Word for word, restate all the records; images are not part of the copy.

Extracted data entries
****************

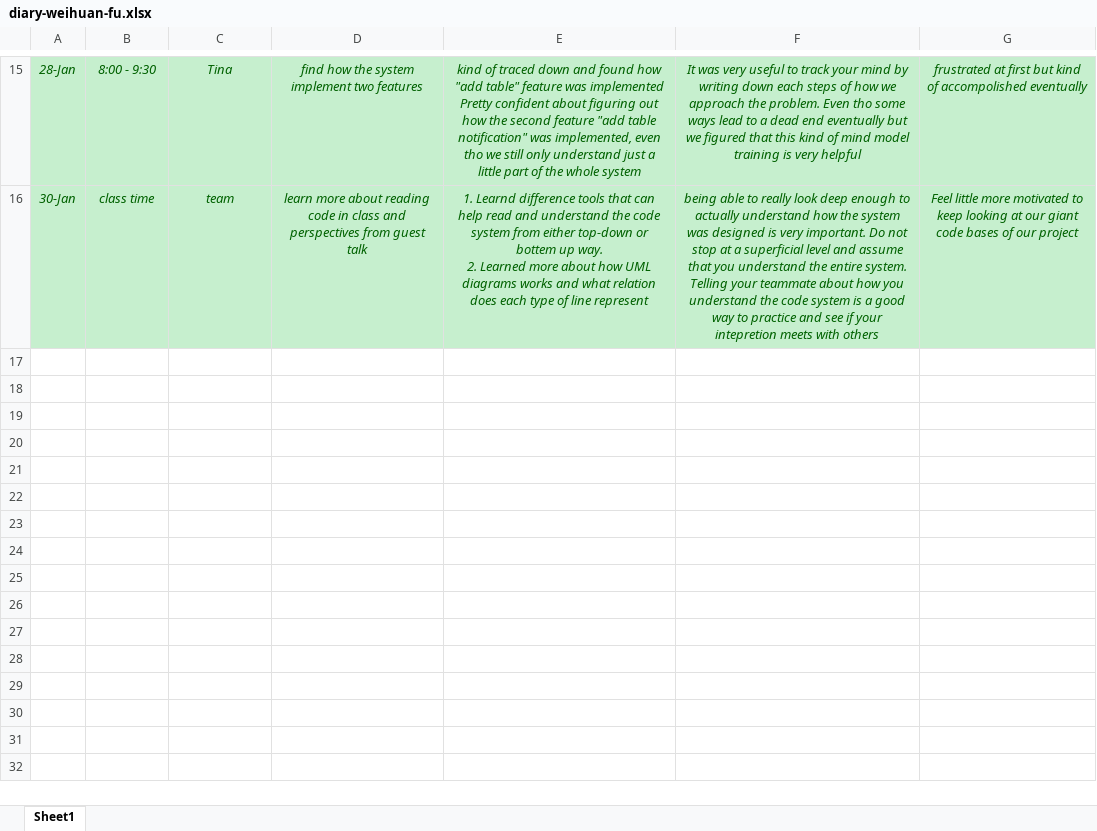
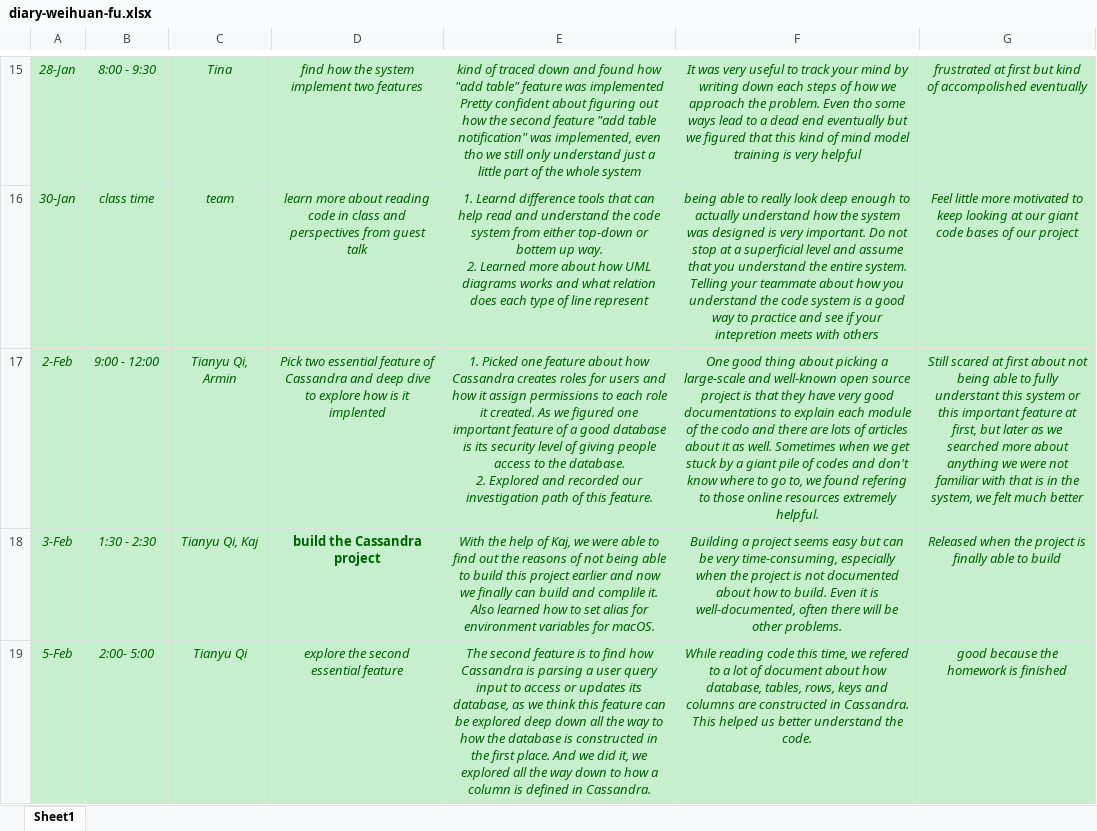
Before and after one commit to zihuaweng/W2020, an Excel workbook: diaries/diary-weihuan-fu.xlsx, sheet Sheet1, drawn as a sheet; only a part is shown, gaps mark what is left out; values as stored, in another font and other column widths than the file's, no borders; ↵ is a line break in a cell; the diff names each change by its address in the sheet, - before the commit and + after, or states it on an @@ line.

Commit message:
3 diaries updated -- Weihuan Fu (#268)

```diff
--- a/diaries/diary-weihuan-fu.xlsx (sheet Sheet1)
+++ b/diaries/diary-weihuan-fu.xlsx (sheet Sheet1)
+row 17: 2-Feb | 9:00 - 12:00 | Tianyu Qi, Armin | Pick two essential feature of Cassandra and deep dive to explore how is it implented | 1. Picked one feature about how Cassandra creates roles for users and how it assign permissions to each role it created. As we figured one important feature of a good database is its security level of giving people access to the database. ↵ 2. Explored and recorded our investigation path of this feature. | One good thing about picking a large-scale and well-known open source project is that they have very good documentations to explain each module of the codo and there are lots of articles about it as well. Sometimes when we get stuck by a giant pile of codes and don't know where to go to, we found refering to those online resources extremely helpful. | Still scared at first about not being able to fully understant this system or this important feature at first, but later as we searched more about anything we were not familiar with that is in the system, we felt much better
+row 18: 3-Feb | 1:30 - 2:30 | Tianyu Qi, Kaj | build the Cassandra project | With the help of Kaj, we were able to find out the reasons of not being able to build this project earlier and now we finally can build and complile it. Also learned how to set alias for environment variables for macOS. | Building a project seems easy but can be very time-consuming, especially when the project is not documented about how to build. Even it is well-documented, often there will be other problems. | Released when the project is finally able to build
+row 19: 5-Feb | 2:00- 5:00 | Tianyu Qi | explore the second essential feature | The second feature is to find how Cassandra is parsing a user query input to access or updates its database, as we think this feature can be explored deep down all the way to how the database is constructed in the first place. And we did it, we explored all the way down to how a column is defined in Cassandra. | While reading code this time, we refered to a lot of document about how database, tables, rows, keys and columns are constructed in Cassandra. This helped us better understand the code. | good because the homework is finished
```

****************

## Answer:
Before and after one commit to zihuaweng/W2020, an Excel workbook: diaries/diary-weihuan-fu.xlsx, sheet Sheet1, drawn as a sheet; only a part is shown, gaps mark what is left out; values as stored, in another font and other column widths than the file's, no borders; ↵ is a line break in a cell; the diff names each change by its address in the sheet, - before the commit and + after, or states it on an @@ line.

Commit message:
3 diaries updated -- Weihuan Fu (#268)

```diff
--- a/diaries/diary-weihuan-fu.xlsx (sheet Sheet1)
+++ b/diaries/diary-weihuan-fu.xlsx (sheet Sheet1)
+row 17: 2-Feb | 9:00 - 12:00 | Tianyu Qi, Armin | Pick two essential feature of Cassandra and deep dive to explore how is it implented | 1. Picked one feature about how Cassandra creates roles for users and how it assign permissions to each role it created. As we figured one important feature of a good database is its security level of giving people access to the database. ↵ 2. Explored and recorded our investigation path of this feature. | One good thing about picking a large-scale and well-known open source project is that they have very good documentations to explain each module of the codo and there are lots of articles about it as well. Sometimes when we get stuck by a giant pile of codes and don't know where to go to, we found refering to those online resources extremely helpful. | Still scared at first about not being able to fully understant this system or this important feature at first, but later as we searched more about anything we were not familiar with that is in the system, we felt much better
+row 18: 3-Feb | 1:30 - 2:30 | Tianyu Qi, Kaj | build the Cassandra project | With the help of Kaj, we were able to find out the reasons of not being able to build this project earlier and now we finally can build and complile it. Also learned how to set alias for environment variables for macOS. | Building a project seems easy but can be very time-consuming, especially when the project is not documented about how to build. Even it is well-documented, often there will be other problems. | Released when the project is finally able to build
+row 19: 5-Feb | 2:00- 5:00 | Tianyu Qi | explore the second essential feature | The second feature is to find how Cassandra is parsing a user query input to access or updates its database, as we think this feature can be explored deep down all the way to how the database is constructed in the first place. And we did it, we explored all the way down to how a column is defined in Cassandra. | While reading code this time, we refered to a lot of document about how database, tables, rows, keys and columns are constructed in Cassandra. This helped us better understand the code. | good because the homework is finished
```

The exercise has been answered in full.